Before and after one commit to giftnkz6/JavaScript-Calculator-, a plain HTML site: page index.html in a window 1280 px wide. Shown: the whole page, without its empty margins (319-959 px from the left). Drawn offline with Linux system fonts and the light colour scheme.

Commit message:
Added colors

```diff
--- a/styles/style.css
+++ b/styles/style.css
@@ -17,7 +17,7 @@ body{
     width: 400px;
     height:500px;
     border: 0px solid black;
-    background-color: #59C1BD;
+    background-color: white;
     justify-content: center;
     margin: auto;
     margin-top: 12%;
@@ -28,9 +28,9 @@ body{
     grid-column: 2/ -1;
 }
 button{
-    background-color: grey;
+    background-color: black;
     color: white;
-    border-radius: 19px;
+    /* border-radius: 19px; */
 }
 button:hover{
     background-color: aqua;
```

--

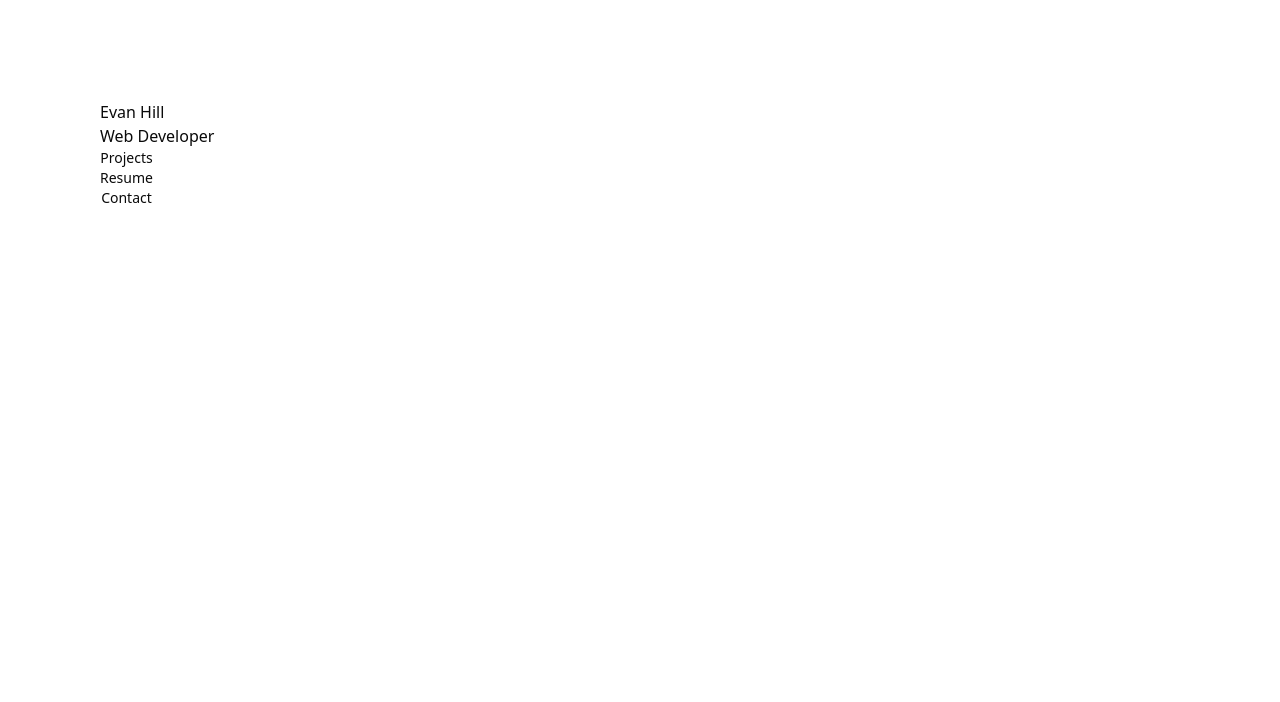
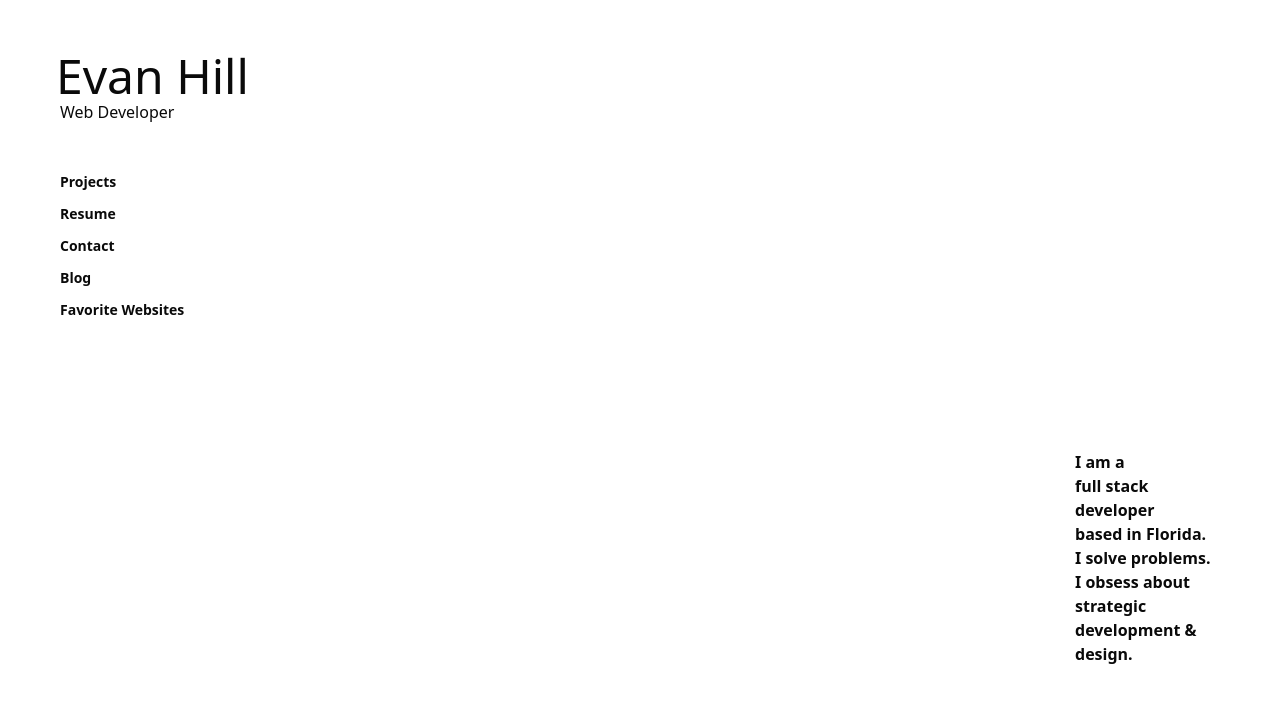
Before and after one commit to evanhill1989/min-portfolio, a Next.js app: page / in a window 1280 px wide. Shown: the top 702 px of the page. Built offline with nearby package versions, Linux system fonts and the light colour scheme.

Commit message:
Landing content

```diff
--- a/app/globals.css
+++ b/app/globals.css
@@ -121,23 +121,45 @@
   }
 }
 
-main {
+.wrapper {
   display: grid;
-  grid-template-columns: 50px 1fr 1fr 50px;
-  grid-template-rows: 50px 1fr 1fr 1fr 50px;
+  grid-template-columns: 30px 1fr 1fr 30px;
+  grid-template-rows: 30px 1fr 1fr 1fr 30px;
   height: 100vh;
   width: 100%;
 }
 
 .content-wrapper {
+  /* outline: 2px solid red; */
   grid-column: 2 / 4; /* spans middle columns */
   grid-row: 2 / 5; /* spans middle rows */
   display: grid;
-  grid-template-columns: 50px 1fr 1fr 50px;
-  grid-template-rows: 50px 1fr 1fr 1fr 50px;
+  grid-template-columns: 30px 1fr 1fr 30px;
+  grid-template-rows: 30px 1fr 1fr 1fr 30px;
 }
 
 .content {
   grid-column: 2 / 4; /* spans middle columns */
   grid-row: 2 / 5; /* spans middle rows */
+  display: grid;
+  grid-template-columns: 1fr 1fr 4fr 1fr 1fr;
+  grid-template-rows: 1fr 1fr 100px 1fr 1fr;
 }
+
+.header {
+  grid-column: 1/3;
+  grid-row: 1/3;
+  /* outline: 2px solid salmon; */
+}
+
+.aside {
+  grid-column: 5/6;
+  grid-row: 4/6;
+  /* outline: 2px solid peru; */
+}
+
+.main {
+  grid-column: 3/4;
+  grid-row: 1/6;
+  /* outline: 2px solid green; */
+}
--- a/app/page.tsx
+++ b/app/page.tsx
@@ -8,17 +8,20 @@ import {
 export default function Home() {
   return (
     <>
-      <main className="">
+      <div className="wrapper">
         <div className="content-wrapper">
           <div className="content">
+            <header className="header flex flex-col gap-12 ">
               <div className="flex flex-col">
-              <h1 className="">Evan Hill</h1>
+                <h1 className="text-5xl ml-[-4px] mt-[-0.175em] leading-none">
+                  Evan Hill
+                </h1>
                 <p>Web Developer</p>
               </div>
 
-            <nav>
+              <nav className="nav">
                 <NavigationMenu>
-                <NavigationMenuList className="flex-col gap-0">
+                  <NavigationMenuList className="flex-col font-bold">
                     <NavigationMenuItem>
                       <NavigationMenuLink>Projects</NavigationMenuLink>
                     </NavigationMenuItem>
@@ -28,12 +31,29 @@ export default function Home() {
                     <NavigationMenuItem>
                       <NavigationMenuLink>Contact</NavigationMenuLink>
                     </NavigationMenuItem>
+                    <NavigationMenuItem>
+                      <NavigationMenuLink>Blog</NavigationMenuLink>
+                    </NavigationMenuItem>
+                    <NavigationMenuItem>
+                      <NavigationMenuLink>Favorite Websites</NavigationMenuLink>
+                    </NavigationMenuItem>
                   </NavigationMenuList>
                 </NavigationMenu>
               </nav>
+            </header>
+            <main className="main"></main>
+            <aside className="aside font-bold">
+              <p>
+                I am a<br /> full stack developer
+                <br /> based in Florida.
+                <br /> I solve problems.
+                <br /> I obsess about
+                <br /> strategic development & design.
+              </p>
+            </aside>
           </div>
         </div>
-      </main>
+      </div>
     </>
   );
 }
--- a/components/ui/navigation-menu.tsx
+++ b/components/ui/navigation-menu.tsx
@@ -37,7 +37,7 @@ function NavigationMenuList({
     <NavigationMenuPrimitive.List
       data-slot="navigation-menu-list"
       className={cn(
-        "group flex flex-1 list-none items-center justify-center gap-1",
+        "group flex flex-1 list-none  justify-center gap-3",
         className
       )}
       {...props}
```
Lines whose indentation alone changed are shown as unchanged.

-- Task directions --
Wherever the string "NavigationMenuList" shows up in the material, copy the line that holds it.

-- Completed exercise --
-                <NavigationMenuList className="flex-col gap-0">
+                  <NavigationMenuList className="flex-col font-bold">
                   </NavigationMenuList>
@@ -37,7 +37,7 @@ function NavigationMenuList({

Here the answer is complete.